===== Data listing =====

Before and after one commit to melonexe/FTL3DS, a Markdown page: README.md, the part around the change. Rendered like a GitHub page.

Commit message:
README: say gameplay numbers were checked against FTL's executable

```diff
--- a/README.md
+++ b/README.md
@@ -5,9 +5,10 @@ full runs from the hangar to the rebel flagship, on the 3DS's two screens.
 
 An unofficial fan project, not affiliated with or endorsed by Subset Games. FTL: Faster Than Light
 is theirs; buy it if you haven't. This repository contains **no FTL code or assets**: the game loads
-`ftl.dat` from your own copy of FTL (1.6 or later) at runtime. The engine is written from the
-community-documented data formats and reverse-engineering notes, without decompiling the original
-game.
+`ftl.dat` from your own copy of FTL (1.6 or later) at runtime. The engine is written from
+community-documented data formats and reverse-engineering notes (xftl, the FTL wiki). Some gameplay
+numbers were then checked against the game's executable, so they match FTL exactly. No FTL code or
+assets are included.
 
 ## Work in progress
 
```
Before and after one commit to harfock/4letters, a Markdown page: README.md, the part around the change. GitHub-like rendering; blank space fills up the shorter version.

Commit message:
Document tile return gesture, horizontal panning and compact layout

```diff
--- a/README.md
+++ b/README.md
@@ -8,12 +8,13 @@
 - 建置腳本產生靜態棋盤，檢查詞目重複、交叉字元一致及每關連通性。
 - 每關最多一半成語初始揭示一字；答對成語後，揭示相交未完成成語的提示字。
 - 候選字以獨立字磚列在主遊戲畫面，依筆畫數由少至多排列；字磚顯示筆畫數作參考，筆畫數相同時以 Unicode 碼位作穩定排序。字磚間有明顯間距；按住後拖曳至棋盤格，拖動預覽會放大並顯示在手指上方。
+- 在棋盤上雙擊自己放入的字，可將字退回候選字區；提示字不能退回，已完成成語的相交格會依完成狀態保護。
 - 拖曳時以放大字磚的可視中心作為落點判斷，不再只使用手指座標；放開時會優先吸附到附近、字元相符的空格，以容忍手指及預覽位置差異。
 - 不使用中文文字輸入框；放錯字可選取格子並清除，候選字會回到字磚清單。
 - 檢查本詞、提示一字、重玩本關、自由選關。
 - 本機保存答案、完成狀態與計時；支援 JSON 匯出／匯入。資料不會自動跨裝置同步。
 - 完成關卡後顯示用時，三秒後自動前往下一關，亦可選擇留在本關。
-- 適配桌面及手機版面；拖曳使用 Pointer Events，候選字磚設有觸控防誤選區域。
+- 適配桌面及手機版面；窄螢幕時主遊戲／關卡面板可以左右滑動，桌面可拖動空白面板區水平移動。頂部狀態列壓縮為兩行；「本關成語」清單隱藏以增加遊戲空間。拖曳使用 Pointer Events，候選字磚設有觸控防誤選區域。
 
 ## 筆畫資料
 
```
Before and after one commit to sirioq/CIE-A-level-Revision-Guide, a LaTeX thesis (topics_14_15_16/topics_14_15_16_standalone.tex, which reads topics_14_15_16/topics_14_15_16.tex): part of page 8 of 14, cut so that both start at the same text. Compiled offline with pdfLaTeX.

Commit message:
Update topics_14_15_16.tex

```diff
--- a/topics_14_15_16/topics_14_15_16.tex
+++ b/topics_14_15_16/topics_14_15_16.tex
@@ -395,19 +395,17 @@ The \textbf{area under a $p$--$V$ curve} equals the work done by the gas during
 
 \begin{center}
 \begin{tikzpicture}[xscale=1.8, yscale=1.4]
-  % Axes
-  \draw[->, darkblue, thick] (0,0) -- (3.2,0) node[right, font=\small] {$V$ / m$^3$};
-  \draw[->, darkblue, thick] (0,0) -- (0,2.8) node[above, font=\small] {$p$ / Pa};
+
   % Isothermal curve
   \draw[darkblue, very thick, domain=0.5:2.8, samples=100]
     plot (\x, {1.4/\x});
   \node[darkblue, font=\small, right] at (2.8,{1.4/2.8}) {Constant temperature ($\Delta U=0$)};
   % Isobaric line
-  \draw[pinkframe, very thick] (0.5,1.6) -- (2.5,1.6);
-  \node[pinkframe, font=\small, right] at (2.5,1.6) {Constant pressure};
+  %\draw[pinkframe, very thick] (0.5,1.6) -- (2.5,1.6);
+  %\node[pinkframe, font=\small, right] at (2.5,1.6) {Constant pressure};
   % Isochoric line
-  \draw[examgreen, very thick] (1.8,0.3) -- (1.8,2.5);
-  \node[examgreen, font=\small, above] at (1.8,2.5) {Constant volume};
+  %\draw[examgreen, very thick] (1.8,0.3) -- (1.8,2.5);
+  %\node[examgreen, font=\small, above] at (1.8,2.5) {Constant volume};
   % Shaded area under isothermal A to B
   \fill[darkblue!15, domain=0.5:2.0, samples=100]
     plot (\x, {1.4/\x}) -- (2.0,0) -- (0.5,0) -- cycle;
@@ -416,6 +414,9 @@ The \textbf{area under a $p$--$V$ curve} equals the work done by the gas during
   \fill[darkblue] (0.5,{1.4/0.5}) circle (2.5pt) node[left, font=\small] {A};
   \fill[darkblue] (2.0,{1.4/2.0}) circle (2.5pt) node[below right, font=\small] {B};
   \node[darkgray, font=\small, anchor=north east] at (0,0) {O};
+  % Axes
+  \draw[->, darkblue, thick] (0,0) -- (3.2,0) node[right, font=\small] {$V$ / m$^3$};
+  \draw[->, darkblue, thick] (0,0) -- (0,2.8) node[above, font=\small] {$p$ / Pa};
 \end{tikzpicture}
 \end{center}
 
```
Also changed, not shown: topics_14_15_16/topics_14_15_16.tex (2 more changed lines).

=====

● Your assignment: Among the lines above, which hold the word "assets"? Report each one.

● Response area:
 is theirs; buy it if you haven't. This repository contains **no FTL code or assets**: the game loads
+assets are included.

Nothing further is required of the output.